The 2D shapes are very simple, there are no ovals, rhombus, trapezoids, pentagons, octagons...all those shapes that come in the pre-made shape displays you buy from the teaching stores.  I am sure the majority of your students will already know the first four, so why not take this opportunity to expand upon those basic shapes if you can? 

Over the next few days I will be posting my classroom experiences for each of those domains. Hope you find them helpful!


Tuesday, November 13, 2012

Hand or Silent Signals for Preschool

Does anyone use silent signals in their classroom?  I was watching a video on The Teaching Channel, in which the third grade teacher demonstrates her use of "silent signals."  This video got me to thinking about what types of silent signals I have used in the past with my younger students.

One that we used very often was the "silent celebration" - if we were excited about something, instead of cheering and yelling, and disrupting the class next door, we pumped out arms up and down in the air, opened out mouths wide like we were yelling and in some cases, we jumped up and down while doing it.  I would preface any big announcement with "Are you ready for a silent celebration?" which told the kids what type of response I was expecting.  They all understood, even at their young ages, the importance of not disrupting the class next door. (We had a shared kitchen area so we could always hear back and forth between the classrooms.)

My school taught sign language in a few of the classrooms.  It started out with colors, added in the alphabet, and kept going to add other signs down to the toddler level.  Silent responses seemed a natural progression.

This short two-minute video shows some easy signs that even our young students can remember:

Silent Signals in the Math Classroom

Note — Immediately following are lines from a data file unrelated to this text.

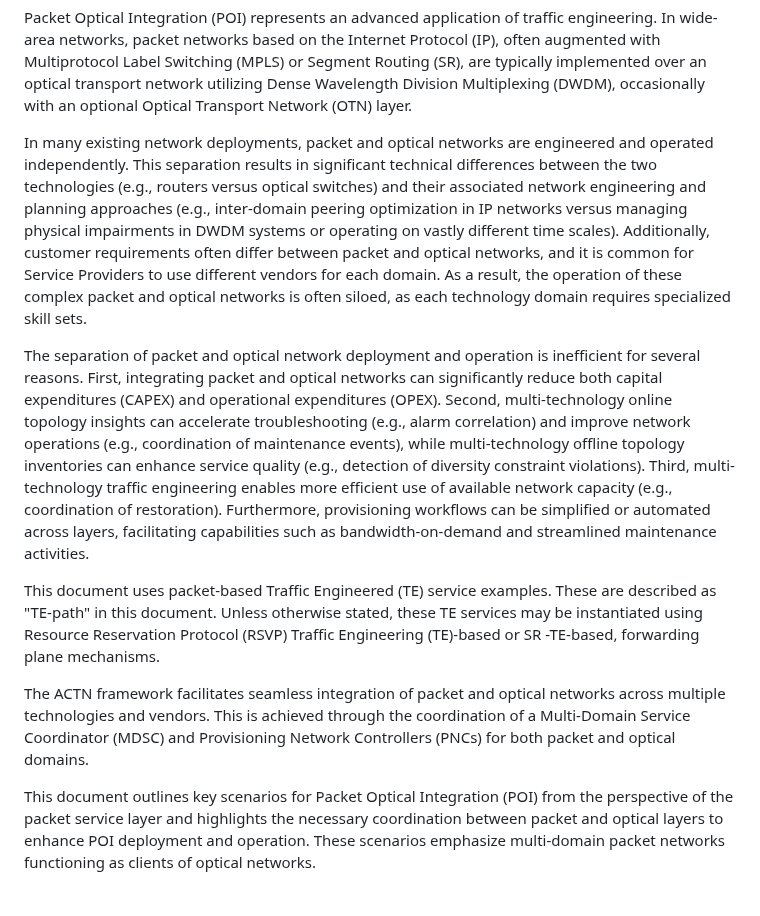
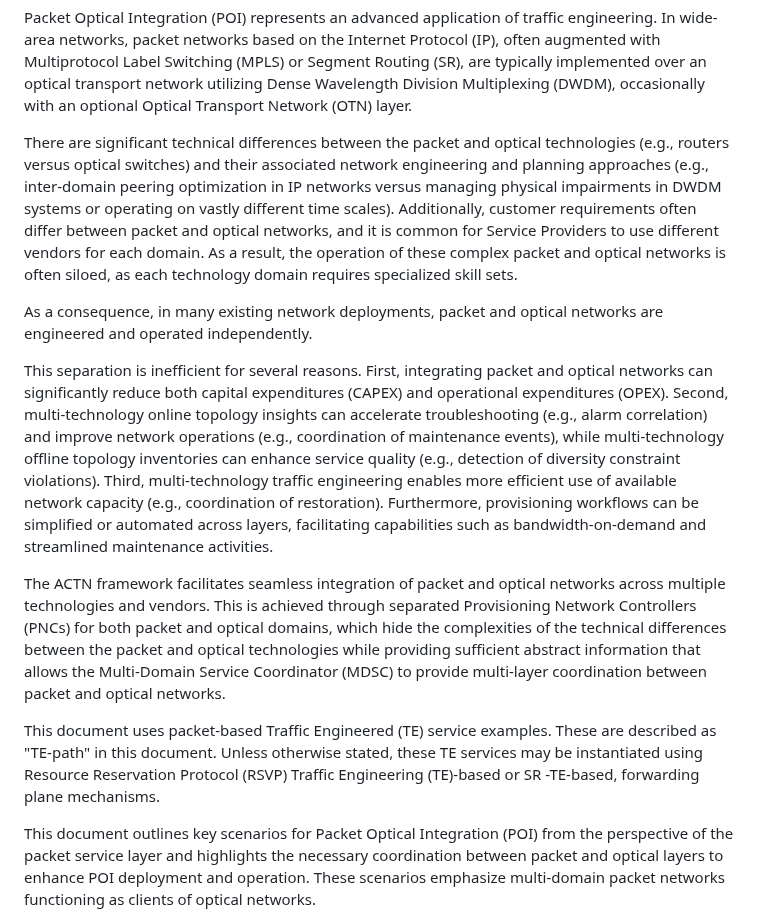
Before and after one commit to IETF-TEAS-WG/actn-poi, a Markdown page: draft-ietf-teas-actn-poi-applicability.md, the part around the change. GitHub-like rendering; blank space fills up the shorter version.

Commit message:
Cleaned up description of operations separation
Fix #125

```diff
--- a/draft-ietf-teas-actn-poi-applicability.md
+++ b/draft-ietf-teas-actn-poi-applicability.md
@@ -161,10 +161,8 @@ an optical transport network utilizing Dense Wavelength Division
 Multiplexing (DWDM), occasionally with an optional Optical Transport
 Network (OTN) layer.
 
-In many existing network deployments, packet and optical networks are
-engineered and operated independently. This separation results in
-significant technical differences between the two technologies (e.g.,
-routers versus optical switches) and their associated network engineering
+There are significant technical differences between the packet and optical technologies
+(e.g., routers versus optical switches) and their associated network engineering
 and planning approaches (e.g., inter-domain peering optimization in IP
 networks versus managing physical impairments in DWDM systems or
 operating on vastly different time scales). Additionally, customer
@@ -173,8 +171,9 @@ common for Service Providers to use different vendors for each domain. As
 a result, the operation of these complex packet and optical networks is
 often siloed, as each technology domain requires specialized skill sets.
 
-The separation of packet and optical network deployment and operation is
-inefficient for several reasons. First, integrating packet and optical
+As a consequence, in many existing network deployments, packet and optical networks are engineered and operated independently.
+
+This separation is inefficient for several reasons. First, integrating packet and optical
 networks can significantly reduce both capital expenditures (CAPEX) and
 operational expenditures (OPEX). Second, multi-technology online topology
 insights can accelerate troubleshooting (e.g., alarm correlation) and
@@ -187,18 +186,18 @@ Furthermore, provisioning workflows can be simplified or automated across
 layers, facilitating capabilities such as bandwidth-on-demand and
 streamlined maintenance activities.
 
+The ACTN framework facilitates seamless integration of packet and optical
+networks across multiple technologies and vendors.
+This is achieved through separated Provisioning Network Controllers (PNCs) for both packet and optical domains,
+which hide the complexities of the technical differences between the packet and optical technologies while
+providing sufficient abstract information that allows the Multi-Domain Service Coordinator (MDSC)
+to provide multi-layer coordination between packet and optical networks.
 
 This document uses packet-based Traffic Engineered (TE) service
 examples. These are described as "TE-path" in this document. Unless
 otherwise stated, these TE services may be instantiated using
 Resource Reservation Protocol (RSVP) Traffic Engineering (TE)-based or SR
 -TE-based, forwarding plane mechanisms.
-
-The ACTN framework facilitates seamless integration of packet and optical
-networks across multiple technologies and vendors. This is achieved
-through the coordination of a Multi-Domain Service Coordinator (MDSC) and
-Provisioning Network Controllers (PNCs) for both packet and optical
-domains.
 
 This document outlines key scenarios for Packet Optical Integration (POI)
 from the perspective of the packet service layer and highlights the
```
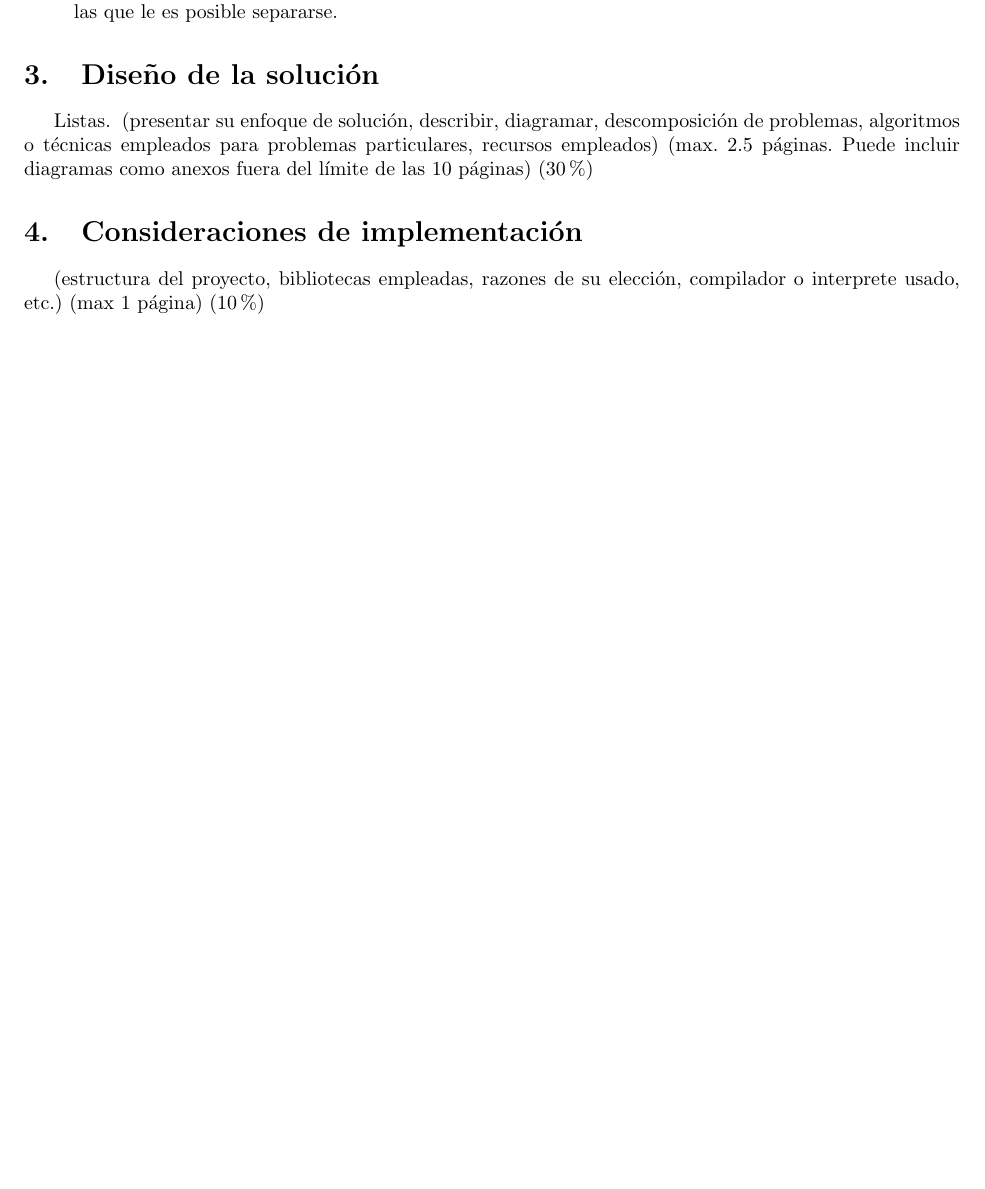
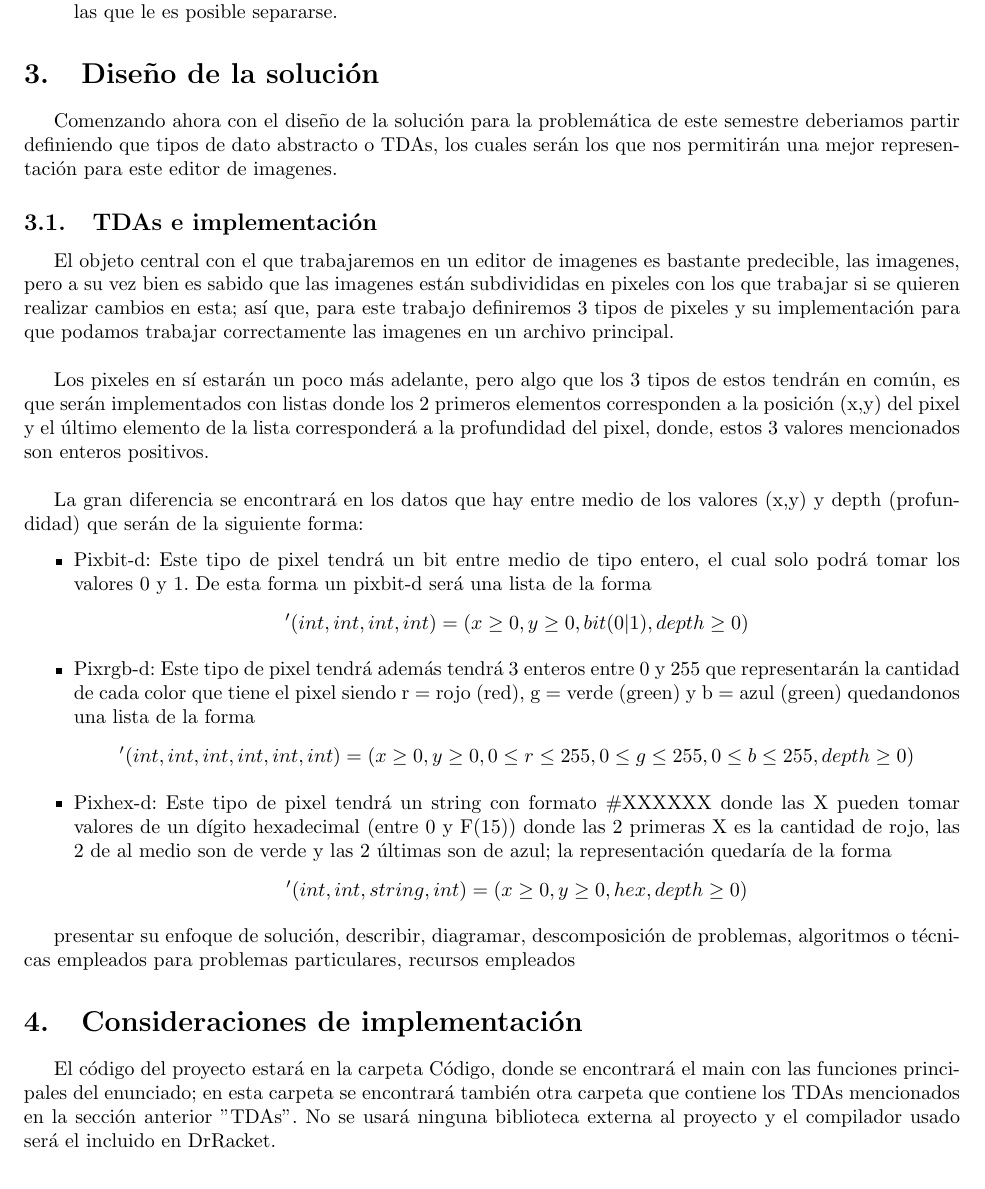
Before and after one commit to Ch3chS/Lab_Paradigmas, a LaTeX document (Lab_1/Informe/informe.tex, which reads Lab_1/Informe/Contenido/Capitulos/Desarrollo/C_implementación.tex, Lab_1/Informe/Contenido/Capitulos/Desarrollo/D_solucion.tex): part of page 4 of 5 before the commit and part of page 4 of 6 after it, cut so that both start at the same text, the shorter picture padded with empty space. Compiled offline with pdfLaTeX.

Commit message:
Importantes avances en informe (Pre-Lab)

```diff
--- /dev/null
+++ b/Lab_1/Informe/Contenido/Capitulos/Desarrollo/C_implementación.tex
@@ -0,0 +1,3 @@
+El código del proyecto estará en la carpeta Código, donde se encontrará el main con las funciones principales del enunciado; en esta carpeta se encontrará
+también otra carpeta que contiene los TDAs mencionados en la sección anterior "TDAs". No se usará ninguna biblioteca externa al proyecto y el compilador usado
+será el incluido en DrRacket.
--- a/Lab_1/Informe/Contenido/Capitulos/Desarrollo/D_solucion.tex
+++ b/Lab_1/Informe/Contenido/Capitulos/Desarrollo/D_solucion.tex
@@ -1 +1,41 @@
-Listas.
+Comenzando ahora con el diseño de la solución para la problemática de este semestre
+ deberiamos partir definiendo que tipos de dato abstracto o TDAs, los cuales serán los que
+ nos permitirán una mejor representación para este editor de imagenes.
+
+ \subsection{TDAs e implementación}
+ El objeto central con el que trabajaremos en un editor de imagenes es bastante predecible,
+ las imagenes, pero a su vez bien es sabido que las imagenes están subdivididas en
+  pixeles con los que trabajar si se quieren realizar
+ cambios en esta; así que, para este trabajo definiremos 3 tipos de pixeles y su implementación para que
+ podamos trabajar correctamente las imagenes en un archivo principal.\\
+
+Los pixeles en sí estarán un poco más adelante, pero algo que los 3 tipos de estos tendrán en común, es que serán implementados con listas
+donde los 2 primeros elementos corresponden a la posición (x,y) del pixel y el último elemento de la lista
+ corresponderá a la profundidad del pixel, donde, estos 3 valores mencionados son enteros positivos.\\
+
+ La gran diferencia se encontrará en los datos que hay entre medio de los valores (x,y) y depth (profundidad) que
+ serán de la siguiente forma:
+ \begin{itemize}
+    \item Pixbit-d: Este tipo de pixel tendrá un bit entre medio de tipo entero, el cual solo podrá
+    tomar los valores 0 y 1. De esta forma un pixbit-d será una lista de la forma
+    \begin{equation*}
+        '(int, int, int, int) = (x \geq 0, y \geq 0, bit(0|1), depth \geq 0)
+    \end{equation*}
+
+    \item Pixrgb-d: Este tipo de pixel tendrá además tendrá 3 enteros entre 0 y 255 que representarán la
+    cantidad de cada color que tiene el pixel siendo r = rojo (red), g = verde (green) y b = azul (green)
+    quedandonos una lista de la forma
+    \begin{equation*}
+        '(int, int, int, int, int, int) = (x \geq 0, y \geq 0, 0 \leq r \leq 255, 0 \leq g \leq 255, 0 \leq b \leq 255, depth \geq 0)
+    \end{equation*}
+
+    \item Pixhex-d: Este tipo de pixel tendrá un string con formato \#XXXXXX donde las X pueden tomar valores de un dígito hexadecimal (entre 0 y F(15))
+    donde las 2 primeras X es la cantidad de rojo, las 2 de al medio son de verde y las 2 últimas son de azul; la representación quedaría de la forma
+    \begin{equation*}
+        '(int, int, string, int) = (x \geq 0, y \geq 0, hex, depth \geq 0)
+    \end{equation*}
+ \end{itemize}
+
+ presentar su enfoque de solución, describir, diagramar,
+ descomposición de problemas, algoritmos o técnicas empleados para
+  problemas particulares, recursos empleados
--- a/Lab_1/Informe/informe.tex
+++ b/Lab_1/Informe/informe.tex
@@ -39,10 +39,9 @@
 
     \section{Diseño de la solución}
         \input{Contenido/Capitulos/Desarrollo/D_solucion.tex}
-    (presentar su enfoque de solución, describir, diagramar, descomposición de problemas, algoritmos o técnicas empleados para problemas particulares, recursos empleados) (max. 2.5 páginas. Puede incluir diagramas como anexos fuera del límite de las 10 páginas) (30\%)
 
     \section{Consideraciones de implementación}
-    (estructura del proyecto, bibliotecas empleadas, razones de su elección, compilador o interprete usado, etc.) (max 1 página) (10\%)
+        \input{Contenido/Capitulos/Desarrollo/C_implementación.tex}
 
     \section{Instrucciones de uso}
     (ejemplos, resultados esperados, posibles errores) (max 1 página. Complementar con ejemplos detallados en anexos que están fuera del límite de 10 páginas) (15\%)
```
Also changed, not shown: Lab_1/Informe/anexos.tex (+1 -1 lines), Lab_1/Changelog.txt, Lab_1/Informe/Contenido/Capitulos/Resultados/Conclusión.tex (added), Lab_1/Informe/Contenido/Capitulos/Resultados/E_completa.tex (added), Lab_1/Informe/Contenido/Capitulos/Resultados/I_uso.tex (added), Lab_1/Informe/Contenido/Capitulos/Resultados/R_obtenidos.tex (added), Lab_1/Informe/informe.pdf, 6 other files.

Other signals I would use are: "thumbs up if you agree" "thumbs down if you have a different answer."  I'd have a student come to the white board and solve a problem.  If you think they are right or wrong, then you give me the appropriate thumb signal.  Sometime I'd break the students into small groups of 2 or 3 students, and work together to sort or pattern on the board.  The remaining groups would have to decide all together if the group was right or wrong, and the group would have to give me the thumb symbol. 

Another silent signal I'd use is "put your hand on your head when you are done" so I could quietly walk over to the student and check their work.  To see if they were paying attention, with my older students (Kindergarten) I'd mix it up and give them a different action.  If I didn't mind some disruptions, or to keep things light, I'd make the signal really silly.

Anyone care to share some signals you use?


Friday, November 9, 2012

Adorable Preschool or Kindergarten Math Game

I was perusing around Pinterest this morning and found this adorable game.  I put in the title Preschool or Kindergarten, but it really can be used for older students as well.

Fun fine motor math game

It in from the site called "Pre-K Pages" and I so wish I was in the classroom right now to try it.

Fun fine motor math game for preschool or kindergarten via

What little ones would not LOVE this??  By squeezing the tennis ball, the student is strengthening those all important hand muscles needed for fine motor activities and writing.